Take responsibility

Ever been so frustrated that you caved in and made a spontaneous decision? Customers feel the same way. Negative emotions can lead to them packing up and leaving your company for good. Remember, every customer complaint is not your fault. However, since you are one of the faces of the company, it’s important to take ownership in any slip up. Start by identifying the issues caused by your company and address the matter. Offer a generous and genuine apology and back it up with how you’ll take action.

An excellent example of a company taking responsibility is the apology from snack company IRVINS Salted Egg when one customer found a dead lizard in one of their products. The statement alone had people from all over the web flocking to their Facebook page, and praising them and winning back customer hearts. Here is a snippet of the apology:

quote from irvins salted egg
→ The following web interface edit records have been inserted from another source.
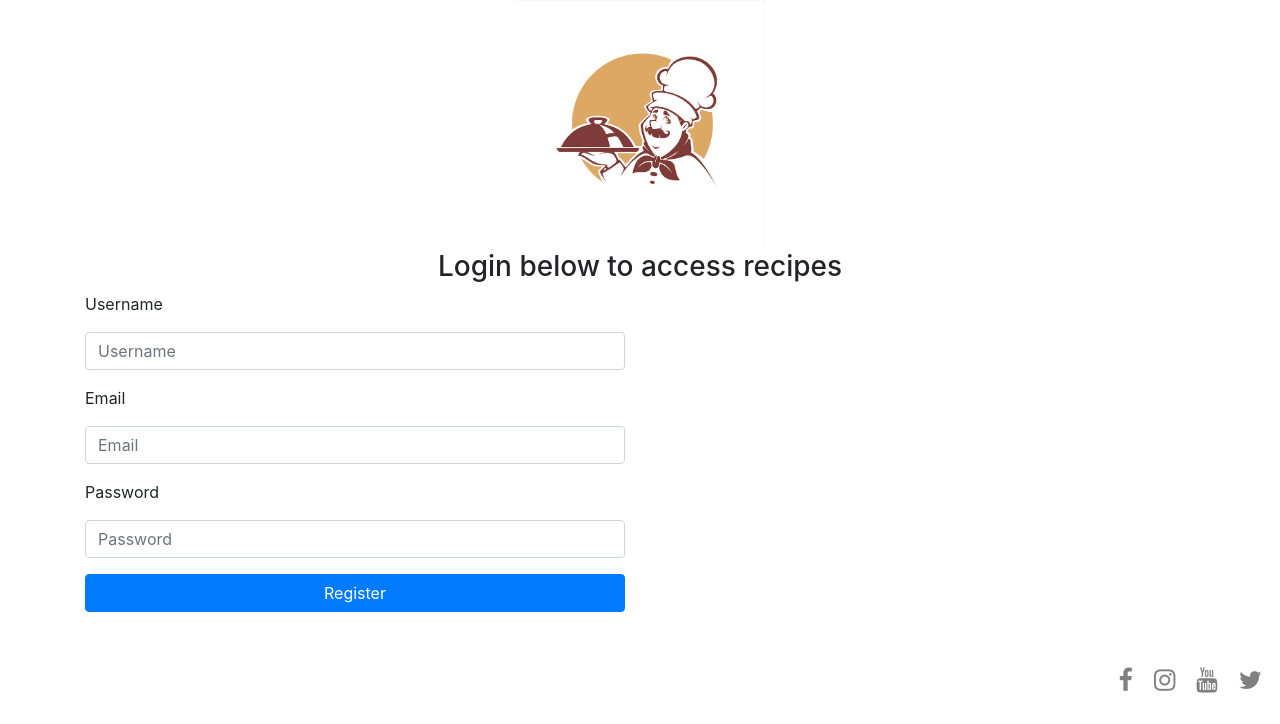
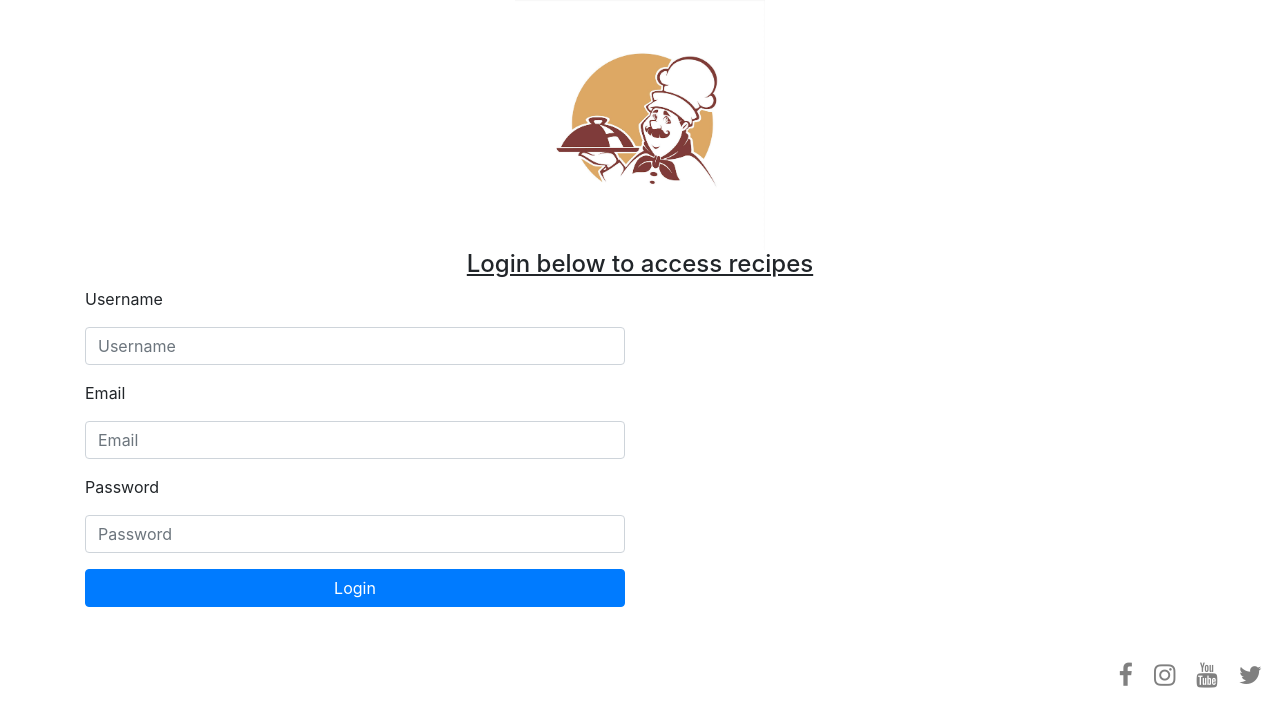
Before and after one commit to LiamD88/cooking-for-you, a Flask app: page /login in a window 1280 px wide. Shown: the part 76-800 px from the top of the page. Run offline with Flask 2, Linux system fonts and the light colour scheme; some libraries are stand-ins or nearby versions.

Commit message:
I changed the button to display login and underlined the text

```diff
--- a/templates/login.html
+++ b/templates/login.html
@@ -33,7 +33,7 @@
  <!--Text at the top of the page-->
   <div class="row">
     <div class="col-12">
-      <h3 class="text-center">Login below to access recipes</h3>
+      <h4 class="text-center"><u>Login below to access recipes</u></h4>
     </div>
   </div>
 
@@ -55,7 +55,7 @@
           <label for="exampleInputPassword1">{{ form.password.label }}</label>
           <input type="password" class="form-control" name="password" placeholder="Password">
         </div>
-        <button type="submit" class="btn btn-primary btn-block">Register</button>
+        <button type="submit" class="btn btn-primary btn-block">Login</button>
       </form>
     </div>
   </div>
```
Consumers expect brands to apologize for any mistakes. So, if Elton John’s hit sums it up nicely with his song “Sorry seems to be the hardest word,” remember that it’s also the most rewarding.